Language Technique Analysis – The Basics

4 min read: this blog post will help you to:

  1. Understand how to analyse language used by a writer
  2. Think critically about language choices

When you analyse language, you are more likely to achieve better results by discussing the meanings (semantics) of words chosen by the writer and analysing their stylistic effects (linking them to how and why they have been used). Let’s take a look at this extract from Max Brooks’ World War Z:

world_war_z_book_coverI found “Patient Zero” behind the locked door of an abandoned house across town. He was twelve years old. His wrists and feet were bound with plastic packing twine. Although he’d rubbed off the skin around his bonds, there was no blood. There was also no blood on his other wounds, not on the gouges on his legs or arms, or from the large dry gap where his right big toe had been. He was writhing like an animal; a gag muffled his growls.

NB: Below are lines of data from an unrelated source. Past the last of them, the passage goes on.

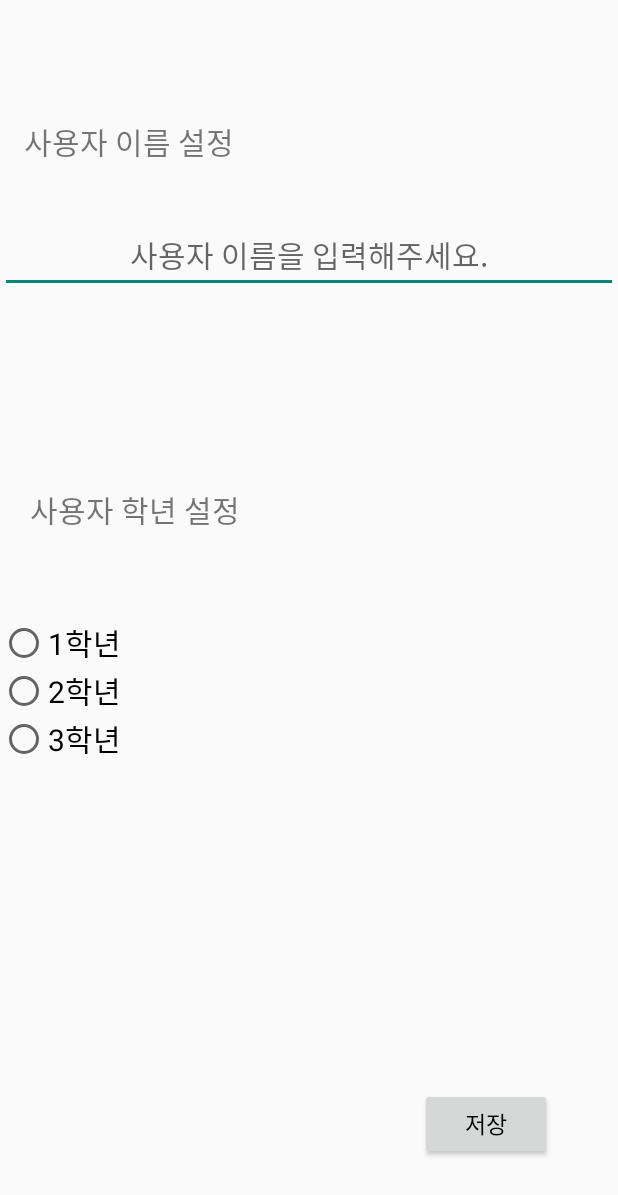
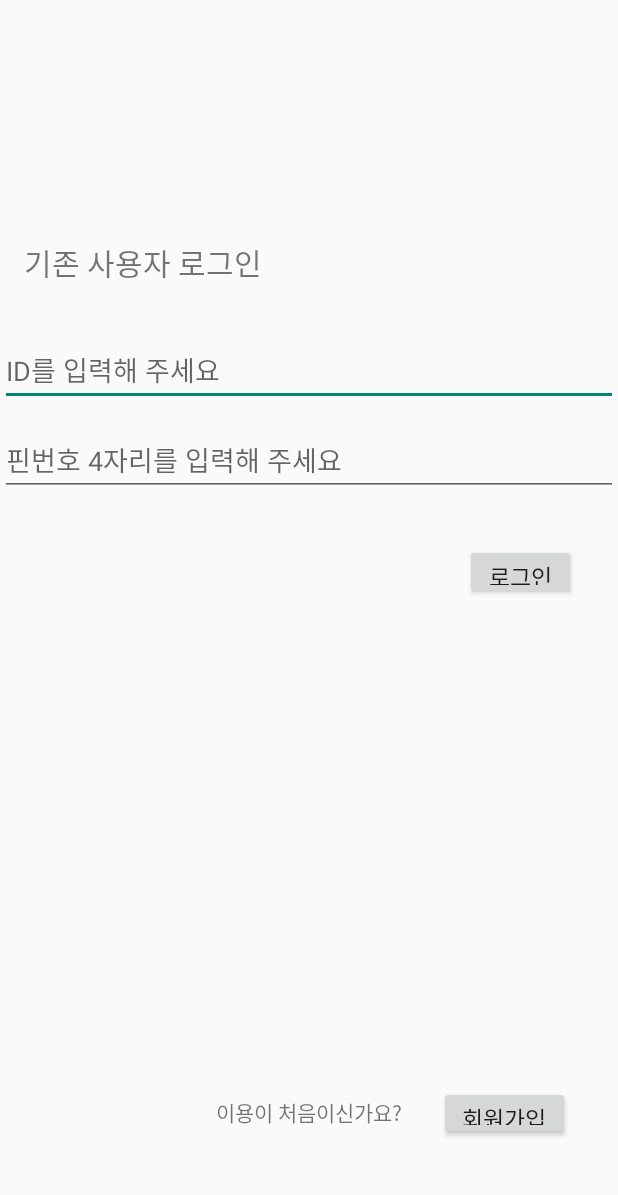
Before and after one commit to leedy3838/SWP, an Android app: the screen it shows after launch (SettingUser before the commit, LogInScreen after it), on a phone screen of 412 x 824 dp. Shown: the top 1195 px of the screen. Run offline under Robolectric (Android 15) with nearby library versions, the phone set to English and light mode, and no system bars; our stand-ins replace Firebase (no records; nobody signed in at launch, a user with empty details on screens opened directly).

Commit message:
22.08.10 로그인, 회원가입 구현

```diff
--- a/app/src/main/java/com/example/androidstudioproject/AppLock.kt
+++ b/app/src/main/java/com/example/androidstudioproject/AppLock.kt
@@ -1,6 +1,7 @@
 package com.example.androidstudioproject
 
 import android.content.Context
+
 
 class AppLock(context: Context) {
 
--- a/app/src/main/java/com/example/androidstudioproject/BasicScreen.kt
+++ b/app/src/main/java/com/example/androidstudioproject/BasicScreen.kt
@@ -2,6 +2,7 @@ package com.example.androidstudioproject
 
 
 import android.app.Activity
+import android.content.Context
 import android.content.Intent
 import android.os.Bundle
 import android.util.Log
@@ -23,13 +24,19 @@ class BasicScreen : AppCompatActivity() {
     lateinit var subject : String
     lateinit var difficulty : String
     lateinit var selectSubject : String
+    lateinit var qnaAnswer : String
+    lateinit var qnaQuestion : String
+    var password : String? = null
     var answerRate : Long = 0
+
+    lateinit var sharedPref : SharedPreferences
 
     override fun onCreate(savedInstanceState: Bundle?) {
         super.onCreate(savedInstanceState)
 
+        sharedPref = getSharedPreferences("appLock", Context.MODE_PRIVATE)
         val pref: SharedPreferences = getSharedPreferences("isFirst", Activity.MODE_PRIVATE)
-
+        println(sharedPref.getString("applock",""))
 /*
         // 처음 설정을 두번째 실행 이후에도 실행시키고 싶다면 이 코드 활성화시키고
         // run을 한번한 후에 다시 주석 처리 후 run하면 된다.
@@ -44,8 +51,8 @@ class BasicScreen : AppCompatActivity() {
 
         if (first == true) {
             setContentView(R.layout.activity_app_lock_password)
-            startActivity(Intent(this, SettingUser::class.java))
-            //앱 최초 실행시 사용자 이름 설정 액티비티로 이동
+            startActivity(Intent(this, LogInScreen::class.java))
+            //앱 최초 실행시 기존 사용자 로그인 액티비티로 이동 ( 기존 사용자 아닐 경우 회원가입으로도 이동 가능 )
 
         } else {
             setContentView(R.layout.basic_screen)
@@ -66,6 +73,11 @@ class BasicScreen : AppCompatActivity() {
             difficulty = sharedPreferences.getString("difficulty", "Easy").toString()
             selectSubject = sharedPreferences.getString("detailSubject", "없음").toString()
 
+            //user 정보들
+            qnaQuestion = sharedPreferences.getString("qnaQuestion","??").toString()
+            qnaAnswer = sharedPreferences.getString("qnaAnswer","??").toString()
+            password = sharedPref.getString("applock","")
+
             docRef
                 .get()
                 .addOnSuccessListener { result ->
@@ -76,6 +88,15 @@ class BasicScreen : AppCompatActivity() {
                     if (!exist) {
                         val data = hashMapOf("user" to user)
                         docRef.document(user).set(data)
+
+                        // user에게 비밀번호 설정
+                        val pwData = hashMapOf(
+                            "password" to password,
+                            "QnA_Answer" to qnaAnswer,
+                            "QnA_Question" to qnaQuestion,
+                            "grade" to grade
+                        )
+                        docRef.document(user).set(pwData)
 
                         val base = hashMapOf("base" to "yes")
 
--- /dev/null
+++ b/app/src/main/res/layout/log_in.xml
@@ -0,0 +1,87 @@
+<?xml version="1.0" encoding="utf-8"?>
+<androidx.constraintlayout.widget.ConstraintLayout xmlns:android="http://schemas.android.com/apk/res/android"
+    xmlns:app="http://schemas.android.com/apk/res-auto"
+    xmlns:tools="http://schemas.android.com/tools"
+    android:layout_width="match_parent"
+    android:layout_height="match_parent">
+
+
+    <TextView
+        android:layout_width="wrap_content"
+        android:layout_height="wrap_content"
+        android:layout_marginTop="80dp"
+        android:text="기존 사용자 로그인"
+        android:textSize="20sp"
+        app:layout_constraintBottom_toTopOf="@+id/log_in_id"
+        app:layout_constraintEnd_toEndOf="parent"
+        app:layout_constraintHorizontal_bias="0.063"
+        app:layout_constraintStart_toStartOf="parent"
+        app:layout_constraintTop_toTopOf="parent"
+        app:layout_constraintVertical_bias="0.709" />
+
+    <EditText
+        android:id="@+id/log_in_id"
+        android:layout_width="match_parent"
+        android:layout_height="wrap_content"
+        android:layout_marginBottom="12dp"
+        android:hint="ID를 입력해 주세요"
+        app:layout_constraintBottom_toTopOf="@+id/log_in_pin"
+        tools:layout_editor_absoluteX="0dp" />
+
+    <EditText
+        android:id="@+id/log_in_pin"
+        android:layout_width="match_parent"
+        android:layout_height="wrap_content"
+        android:layout_marginBottom="400dp"
+        android:hint="핀번호 4자리를 입력해 주세요"
+        android:inputType = "numberPassword"
+        android:maxLength="4"
+        app:layout_constraintBottom_toTopOf="@+id/textView8"
+        tools:layout_editor_absoluteX="0dp" />
+
+    <TextView
+        android:id="@+id/log_in_msg"
+        android:layout_width="match_parent"
+        android:layout_height="wrap_content"
+        android:gravity="center"
+        android:text="ID 혹은 PIN 번호가 올바르지 않습니다 \n 다시 한 번 확인해주세요"
+        android:textColor="#EC0B0B"
+        android:visibility="invisible"
+        app:layout_constraintBottom_toTopOf="@+id/textView8"
+        app:layout_constraintTop_toBottomOf="@+id/log_in_pin"
+        app:layout_constraintVertical_bias="0.377"
+        tools:layout_editor_absoluteX="0dp" />
+
+    <Button
+        android:layout_width="74dp"
+        android:layout_height="37dp"
+        android:layout_marginEnd="28dp"
+        android:layout_marginBottom="324dp"
+        android:text="로그인"
+        android:onClick="logInClicked"
+        android:textSize="15sp"
+        app:layout_constraintBottom_toTopOf="@+id/button"
+        app:layout_constraintEnd_toEndOf="parent" />
+
+    <TextView
+        android:id="@+id/textView8"
+        android:layout_width="match_parent"
+        android:layout_height="wrap_content"
+        android:layout_marginBottom="72dp"
+        android:gravity="center"
+        android:text="이용이 처음이신가요?"
+        app:layout_constraintBottom_toBottomOf="parent"
+        tools:layout_editor_absoluteX="0dp" />
+
+    <Button
+        android:id="@+id/button"
+        android:layout_width="87dp"
+        android:layout_height="36dp"
+        android:layout_marginEnd="32dp"
+        android:layout_marginBottom="64dp"
+        android:text="회원가입"
+        android:textSize="15sp"
+        android:onClick="signUpClicked"
+        app:layout_constraintBottom_toBottomOf="parent"
+        app:layout_constraintEnd_toEndOf="parent" />
+</androidx.constraintlayout.widget.ConstraintLayout>
--- a/app/src/main/res/layout/setting_user.xml
+++ b/app/src/main/res/layout/setting_grade.xml
@@ -5,55 +5,26 @@
     android:layout_width="match_parent"
     android:layout_height="match_parent">
 
-    <EditText
-        android:id="@+id/userInit"
-        android:layout_width="match_parent"
-        android:layout_height="wrap_content"
-        android:gravity="center_horizontal"
-        android:hint="사용자 이름을 입력해주세요."
-        android:inputType="text"
-        android:textSize="20dp"
-        app:layout_constraintBottom_toBottomOf="parent"
-        app:layout_constraintEnd_toEndOf="parent"
-        app:layout_constraintHorizontal_bias="0.0"
-        app:layout_constraintStart_toStartOf="parent"
-        app:layout_constraintTop_toTopOf="parent"
-        app:layout_constraintVertical_bias="0.187" />
-
-    <TextView
-        android:id="@+id/textView5"
-        android:layout_width="wrap_content"
-        android:layout_height="wrap_content"
-        android:layout_marginEnd="256dp"
-        android:text="사용자 이름 설정"
-        android:textSize="20sp"
-        app:layout_constraintBottom_toTopOf="@+id/userInit"
-        app:layout_constraintEnd_toEndOf="parent"
-        app:layout_constraintTop_toTopOf="parent"
-        app:layout_constraintVertical_bias="0.693" />
-
     <TextView
         android:id="@+id/textView7"
         android:layout_width="wrap_content"
         android:layout_height="wrap_content"
-        android:layout_marginTop="112dp"
-        android:layout_marginEnd="252dp"
-        android:layout_marginBottom="268dp"
+        android:layout_marginStart="16dp"
         android:text="사용자 학년 설정"
         android:textSize="20sp"
-        app:layout_constraintBottom_toTopOf="@+id/userSave"
-        app:layout_constraintEnd_toEndOf="parent"
-        app:layout_constraintTop_toBottomOf="@+id/userInit"
-        app:layout_constraintVertical_bias="0.142" />
+        app:layout_constraintBottom_toTopOf="@+id/userGradeRadioGroup"
+        app:layout_constraintStart_toStartOf="parent"
+        app:layout_constraintTop_toTopOf="parent"
+        app:layout_constraintVertical_bias="0.755" />
 
     <RadioGroup
         android:id="@+id/userGradeRadioGroup"
-        android:layout_width="match_parent"
-        android:layout_height="wrap_content"
+        android:layout_width="382dp"
+        android:layout_height="90dp"
         app:layout_constraintBottom_toTopOf="@+id/userSave"
         app:layout_constraintEnd_toEndOf="parent"
         app:layout_constraintStart_toStartOf="parent"
-        app:layout_constraintTop_toBottomOf="@+id/userInit">
+        app:layout_constraintTop_toTopOf="parent">
 
         <RadioButton
             android:id="@+id/btn_grade1"
@@ -78,24 +49,24 @@
             android:layout_width="match_parent"
             android:layout_height="wrap_content"
             android:text="3학년"
-            android:textSize="20sp"
-            tools:layout_editor_absoluteX="-3dp"
-            tools:layout_editor_absoluteY="374dp" />
+            android:textSize="20sp" />
+
     </RadioGroup>
 
     <Button
         android:id="@+id/userSave"
         android:layout_width="wrap_content"
         android:layout_height="wrap_content"
-        android:layout_marginEnd="44dp"
         android:onClick="userSaveClicked"
         android:text="저장"
         android:textColor="@color/black"
         android:textSize="15dp"
         app:layout_constraintBottom_toBottomOf="parent"
         app:layout_constraintEnd_toEndOf="parent"
-        app:layout_constraintTop_toBottomOf="@+id/userInit"
-        app:layout_constraintVertical_bias="0.913" />
+        app:layout_constraintHorizontal_bias="0.95"
+        app:layout_constraintStart_toStartOf="parent"
+        app:layout_constraintTop_toTopOf="parent"
+        app:layout_constraintVertical_bias="0.424" />
 
 
 </androidx.constraintlayout.widget.ConstraintLayout>
--- a/app/src/main/res/layout/setting_qna.xml
+++ b/app/src/main/res/layout/setting_qna.xml
@@ -58,7 +58,7 @@
         android:id="@+id/qnaSave"
         android:layout_width="wrap_content"
         android:layout_height="wrap_content"
-        android:layout_marginEnd="16dp"
+        android:layout_marginEnd="24dp"
         android:layout_marginBottom="440dp"
         android:onClick="qnaSaveClicked"
         android:text="저장"
@@ -66,6 +66,6 @@
         app:layout_constraintBottom_toBottomOf="parent"
         app:layout_constraintEnd_toEndOf="parent"
         app:layout_constraintTop_toBottomOf="@+id/qnaAnswer"
-        app:layout_constraintVertical_bias="0.85" />
+        app:layout_constraintVertical_bias="1.0" />
 
 </androidx.constraintlayout.widget.ConstraintLayout>
```
Also changed, not shown: app/src/main/AndroidManifest.xml (+10 -5 lines), app/src/main/java/com/example/androidstudioproject/LogInScreen.kt (added, +90 -0 lines), app/src/main/java/com/example/androidstudioproject/SettingGrade.kt (renamed from app/src/main/java/com/example/androidstudioproject/SettingUser.kt, +5 -11 lines), app/src/main/java/com/example/androidstudioproject/SettingPassword.kt (+32 -2 lines), app/src/main/java/com/example/androidstudioproject/SignUpScreen.kt (added, +62 -0 lines), app/src/main/res/layout/sign_up.xml (added, +83 -0 lines).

Four Basic Steps to language analysis:

  1. Topic statement outlining what you have identified in the text for analysis. Your topic sentence should link to the text’s topic, theme or message; ask yourself – what’s happening in the text that’s important?
  2. Evidence that proves your topic sentence
  3. Exploration of semantics: are there any specific words in your evidence that have significant meanings contributing to how the text may be interpreted by the reader?
  4. Analyse stylistic effects: how and why is your topic statement happening in the text in the way(s) that it is?

World War Z Analysis A

The four basic steps analysis works for any type of evidence that you analyse:

World War Z Tip AThe opening of the chapter presents Patient Zero as being dangerous. The simile “writhing like an animal” uses the verb ‘writhing’ to describe movements that are painful, whilst the comparison to an ‘animal’ implies that Patient Zero is wild; his behaviour is out of control. The writer reinforces this image with another animal phrase ‘a gag muffled his growls’ to suggest that Patient Zero is intimidating, as angry dogs are said to ‘growl’. The writer has used animal imagery to imply that Patient Zero’s illness might not be treatable using normal methods.